Make sure you do your research before the interview or you’ll just make yourself look stupid.
2. PREPARING THE INTERVIEW
You need to decide how you’re going to record the interview. If the interview is a really short one, or you’re just interviewing one person, you can do it with a pen and paper. But if the interview is long, or you’re interviewing more than one person, a dictaphone, a digital recorder or phone will work fine.
3. PREPARING QUESTIONS: THE SCRIPT AND THE PROMPT

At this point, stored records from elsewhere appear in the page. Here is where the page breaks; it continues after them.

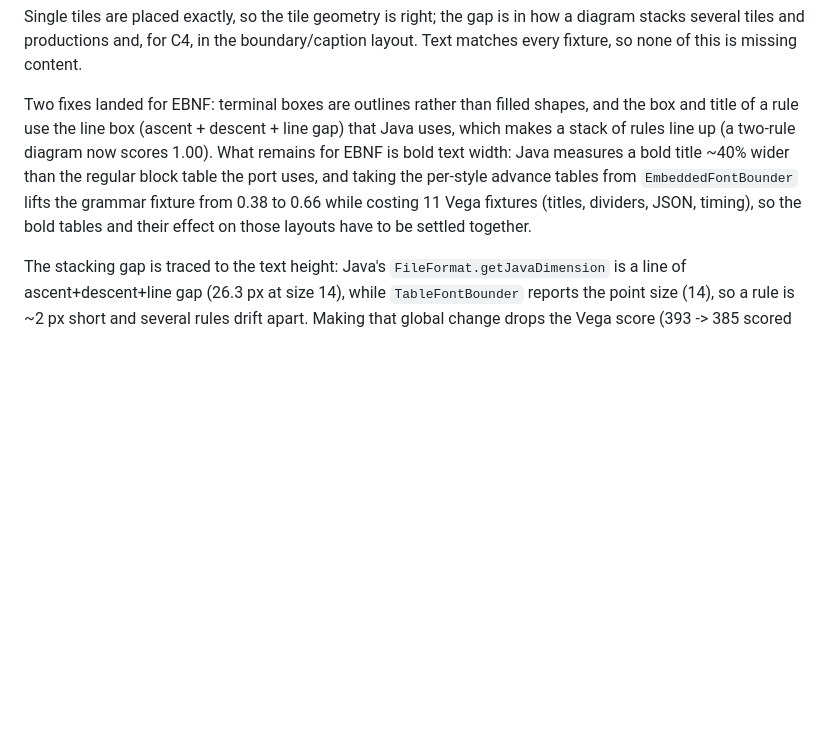
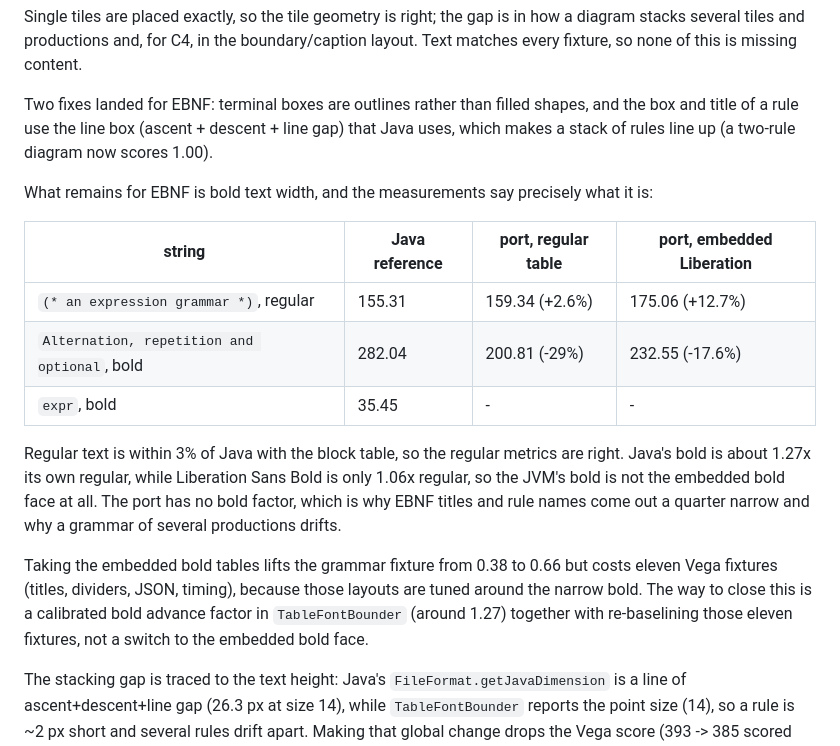
Before and after one commit to bjornharrtell/plantuml-rs, a Markdown page: docs/PLAN.md, the part around the change. Drawn GitHub-style; blank space fills up the shorter version.

Commit message:
docs(plan): record the measured cause of the EBNF gap
Regular text measures within 3% of the Java reference with the block table; bold text is 29% narrower than Java, and Liberation Sans Bold is only 1.06x regular, so the JVM bold is not the embedded bold face. A calibrated bold factor plus re-baselining the eleven bold-sensitive Vega fixtures is the way to close EBNF, not the embedded bold tables.

```diff
--- a/docs/PLAN.md
+++ b/docs/PLAN.md
@@ -312,10 +312,25 @@ this is missing content.
 
 Two fixes landed for EBNF: terminal boxes are outlines rather than filled shapes, and the box and title of a
 rule use the line box (ascent + descent + line gap) that Java uses, which makes a stack of rules line up (a
-two-rule diagram now scores 1.00). What remains for EBNF is bold text width: Java measures a bold title ~40%
-wider than the regular block table the port uses, and taking the per-style advance tables from
-`EmbeddedFontBounder` lifts the grammar fixture from 0.38 to 0.66 while costing 11 Vega fixtures (titles,
-dividers, JSON, timing), so the bold tables and their effect on those layouts have to be settled together.
+two-rule diagram now scores 1.00).
+
+What remains for EBNF is bold text width, and the measurements say precisely what it is:
+
+| string | Java reference | port, regular table | port, embedded Liberation |
+|---|---|---|---|
+| `(* an expression grammar *)`, regular | 155.31 | 159.34 (+2.6%) | 175.06 (+12.7%) |
+| `Alternation, repetition and optional`, bold | 282.04 | 200.81 (-29%) | 232.55 (-17.6%) |
+| `expr`, bold | 35.45 | - | - |
+
+Regular text is within 3% of Java with the block table, so the regular metrics are right. Java's bold is about
+1.27x its own regular, while Liberation Sans Bold is only 1.06x regular, so the JVM's bold is not the embedded
+bold face at all. The port has no bold factor, which is why EBNF titles and rule names come out a quarter
+narrow and why a grammar of several productions drifts.
+
+Taking the embedded bold tables lifts the grammar fixture from 0.38 to 0.66 but costs eleven Vega fixtures
+(titles, dividers, JSON, timing), because those layouts are tuned around the narrow bold. The way to close this
+is a calibrated bold advance factor in `TableFontBounder` (around 1.27) together with re-baselining those eleven
+fixtures, not a switch to the embedded bold face.
 
 The stacking gap is traced to the text height: Java's `FileFormat.getJavaDimension` is a line of
 ascent+descent+line gap (26.3 px at size 14), while `TableFontBounder` reports the point size (14), so a rule
```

Have a list of questions to ask the interviewee/subject. Have about 6-12 questions prepared. But, when interviewing, listen to what the interviewee is saying and don’t just ask the prepared questions like a script. For example, he may have made a good point, and you can use that chance to ask him to expand on that point, instead of asking them your next pre-prepared questions. An interview is like a conversation: let the convo flow and ask your pre-prepared questions when the interview is becoming repetitive or boring.
4. ONLY ASK QUESTIONS

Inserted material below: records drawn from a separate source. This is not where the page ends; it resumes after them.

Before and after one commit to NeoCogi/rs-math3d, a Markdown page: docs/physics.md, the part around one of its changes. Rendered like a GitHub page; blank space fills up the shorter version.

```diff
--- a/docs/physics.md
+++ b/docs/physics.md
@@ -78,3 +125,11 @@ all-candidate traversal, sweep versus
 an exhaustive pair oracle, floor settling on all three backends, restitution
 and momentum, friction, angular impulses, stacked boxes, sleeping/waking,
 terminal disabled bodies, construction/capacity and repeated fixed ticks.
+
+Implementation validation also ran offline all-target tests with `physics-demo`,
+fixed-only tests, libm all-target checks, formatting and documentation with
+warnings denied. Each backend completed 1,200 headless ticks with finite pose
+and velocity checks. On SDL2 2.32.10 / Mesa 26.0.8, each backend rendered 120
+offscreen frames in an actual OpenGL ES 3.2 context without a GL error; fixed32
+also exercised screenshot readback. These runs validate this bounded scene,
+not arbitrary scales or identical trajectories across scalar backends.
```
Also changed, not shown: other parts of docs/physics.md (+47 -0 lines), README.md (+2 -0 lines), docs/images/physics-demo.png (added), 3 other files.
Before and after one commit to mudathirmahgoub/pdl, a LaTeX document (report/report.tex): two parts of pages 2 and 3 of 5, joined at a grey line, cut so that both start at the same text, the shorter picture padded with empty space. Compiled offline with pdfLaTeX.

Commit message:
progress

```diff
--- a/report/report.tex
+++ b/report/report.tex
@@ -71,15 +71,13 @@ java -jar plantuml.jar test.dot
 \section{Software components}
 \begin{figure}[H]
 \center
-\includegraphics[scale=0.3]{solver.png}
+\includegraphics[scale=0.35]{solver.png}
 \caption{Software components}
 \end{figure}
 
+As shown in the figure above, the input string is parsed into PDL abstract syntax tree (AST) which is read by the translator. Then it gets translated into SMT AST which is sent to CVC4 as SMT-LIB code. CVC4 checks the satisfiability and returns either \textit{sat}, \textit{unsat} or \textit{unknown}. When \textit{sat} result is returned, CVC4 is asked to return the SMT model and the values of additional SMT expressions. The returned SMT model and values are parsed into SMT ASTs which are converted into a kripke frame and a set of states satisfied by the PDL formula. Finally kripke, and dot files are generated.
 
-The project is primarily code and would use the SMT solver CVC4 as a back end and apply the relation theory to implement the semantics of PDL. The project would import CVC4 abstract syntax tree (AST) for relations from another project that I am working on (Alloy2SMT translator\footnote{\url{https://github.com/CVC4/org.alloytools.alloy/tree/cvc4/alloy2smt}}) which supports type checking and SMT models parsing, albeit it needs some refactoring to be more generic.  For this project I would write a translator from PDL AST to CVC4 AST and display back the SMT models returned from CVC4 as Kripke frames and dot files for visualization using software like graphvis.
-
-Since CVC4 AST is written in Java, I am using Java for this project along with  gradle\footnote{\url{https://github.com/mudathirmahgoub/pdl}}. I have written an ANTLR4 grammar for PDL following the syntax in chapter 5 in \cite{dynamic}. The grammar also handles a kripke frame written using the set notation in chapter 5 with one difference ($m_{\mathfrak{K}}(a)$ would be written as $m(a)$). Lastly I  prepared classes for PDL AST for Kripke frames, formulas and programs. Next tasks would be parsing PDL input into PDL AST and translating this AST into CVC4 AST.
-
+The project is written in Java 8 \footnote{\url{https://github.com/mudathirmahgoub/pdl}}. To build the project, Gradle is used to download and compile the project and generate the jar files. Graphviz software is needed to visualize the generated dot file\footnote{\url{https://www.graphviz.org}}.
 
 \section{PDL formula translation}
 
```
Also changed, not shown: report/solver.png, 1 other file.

Even if the interviewee is saying things that you really disagree with, don’t start argument to prove them wrong. Your job is to ask questions.
5. YOUR FIRST QUESTION
“In your own words, can you tell me a little about your background?”
This is a very good warm up question because:
- it gets the interviewee to open up and relax a little since they’re talking abou themselves
- It’s a chance to check and see if the audio is good on your recording device
- It’s an open ended question – the interviewee could talk about their childhood, their tim in uni, their career etc.
6. ASK OPEN QUESTIONS, AVOID CLOSED ONES
You can get a bigger, longer better answer by asking an open ended question rather than a closed one.
7. DON’T INTERRUPT
You might stop them in their tracks when they’re about to say something really useful.
8. HOW TO SHUT SOMEBODY UP
If they keep talking and you want them to stop, just tell them you have one final question. This lets them know the interview is almost done.
9. YOUR REAL FINAL QUESTION
Even if you’ve already asked your final question, end the interview with “have you anything further that you’d like to add?” More often than not they’ll say np, but they might say something smart that hasn’t been covered in your questions.
10. FOLLOW UPS
In case you didn’t cover everything in your interview, you could always get in touch with the person you interviewed, thank them for the previous interview, and tell them how there’s one or two things you missed or there’s something you’d like to go over again. The interviewee may be happy to see that you want to make that effort to ensure everything is as it should be